As I begin to talk to the people behind the new festival, questions abound: first, a piano festival, in London, launched by a French organisation? Not, perhaps, the most obvious combination, and yet to Francoise Clerc, Head of Classical and Contemporary for Institut français music, the reasoning is clear. The Institut français du Royaume-Uni, to give it its complete name, is part of a worldwide network that promotes French language and culture, and encourages cross-cultural exchange and cultural diversity. ‘The Institut français is not a window of French culture for French residents in London,’ explains Clerc. ‘It aims to show how French culture connects with other countries and how it establishes bridges with all different kinds of areas, from cinema to literature, from wine tasting to philosophy. The Institut français has launched several festivals as well as partnerships with many established film festivals. As our classical music activities have developed in the last two years, music now has its own place. In the last two years, nearly 20 concerts have been programmed, from piano recitals to songs concerts, as well as family concerts on Saturday mornings.’
The answer to how this piano festival actually came about, though, is found at Steinway Hall in London. ‘It all started when the Institut français needed its Hamburg Steinway Model C rebuilt, and they came to us,’ recounts Managing Director Craig Terry. ‘One thing lead to another, we discussed possibilities, and we are now delighted to be the joint partner with the Institut français for this festival. The people are wonderful there, it’s a cool place, very different to the norm, and I know they are going to put on a really interesting festival. And of course, it’s great that their piano was rebuilt here at Steinway Hall. For the festival we will be supplying a Model B, a Model O and two Boston uprights, as well as the rebuilt Model C. We are excited to be part of it.’

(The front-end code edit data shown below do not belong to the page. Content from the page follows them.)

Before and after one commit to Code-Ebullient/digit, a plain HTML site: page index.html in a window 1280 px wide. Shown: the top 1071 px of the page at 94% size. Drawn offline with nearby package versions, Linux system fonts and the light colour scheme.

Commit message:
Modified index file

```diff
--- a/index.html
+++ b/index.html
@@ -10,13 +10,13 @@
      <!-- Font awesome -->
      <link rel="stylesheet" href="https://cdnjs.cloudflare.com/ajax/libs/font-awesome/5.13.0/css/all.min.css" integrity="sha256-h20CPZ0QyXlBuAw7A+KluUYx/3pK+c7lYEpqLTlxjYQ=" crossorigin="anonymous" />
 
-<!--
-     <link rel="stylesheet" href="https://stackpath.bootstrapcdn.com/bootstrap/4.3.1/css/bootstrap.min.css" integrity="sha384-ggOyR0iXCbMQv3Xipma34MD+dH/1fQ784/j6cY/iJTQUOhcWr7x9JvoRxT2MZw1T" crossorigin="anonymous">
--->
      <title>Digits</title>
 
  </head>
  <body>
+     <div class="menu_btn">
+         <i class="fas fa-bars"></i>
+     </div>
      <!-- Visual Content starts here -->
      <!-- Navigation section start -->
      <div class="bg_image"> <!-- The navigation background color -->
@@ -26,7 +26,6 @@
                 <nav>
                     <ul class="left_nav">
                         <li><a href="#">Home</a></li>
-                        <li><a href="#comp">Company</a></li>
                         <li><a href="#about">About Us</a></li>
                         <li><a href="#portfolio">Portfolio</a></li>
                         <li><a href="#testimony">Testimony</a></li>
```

I’m keen to know more about this rebuilt C, and who best to ask than tuner to the stars Ulrich Gerhartz, Director of Concert and Artist Services at Steinway UK, who oversaw the refurbishment of the piano from start to finish? Gerhartz tells me that, ‘Françoise first contacted me in 2010. They had an old Steinway piano – a Model C, from 1966-67 – and she asked me to to see what was needed to make it as good as possible. We really needed to take it apart, but the sound case remaining the original, which preserves that character of the instruments built around that time. The 1960s Steinways are an interesting generation of Steinway pianos. The character is a very meaty orchestral sound, plummy and rich, not overly bright – very much the sound the old generation of great pianists was looking for. The refurbishment was quite quick on our part, but it needed to be re-polished as high gloss (it was originally satin), so that slowed things down a bit.’
Gerhartz will be appearing at the new festival after a showing of the film Pianomania. ‘I will be talking about how you work with a piano and the pianist so that you come up with the piano the artist wants,’ he says. ‘Imogen Cooper will be playing at the festival, and I’ll be making sure the piano is as good as possible for her.’
Imogen Cooper’s all-Schubert recital will no doubt be one of the highlights of the festival, but there are many other intriguing events in the schedule, including Nick van Bloss in the Goldberg Variations; Guillaume Vincent, who has recently recorded Rachmaninov preludes for the Naïve label, in an Alkan-focused programme; and a film called La voix humaine by Poulenc, presented for the first time in its piano version, and starring Dame Felicity Lott and pianist Graham Johnson.
Clerc’s idea is that the festival is to be a big ‘piano fiesta’, where the piano will be celebrated as the king of all musical instruments. The programme does indeed look like a feast for piano lovers – three days of all types of piano events including recitals, workshops, talks, comedy, films, late-night jazz, activities for children, free tuition, free access to practice pianos, Gerhartz’s illuminating talk… yes, it’s going to be All about the Piano!
Book tickets and find further details on the All About Piano! festival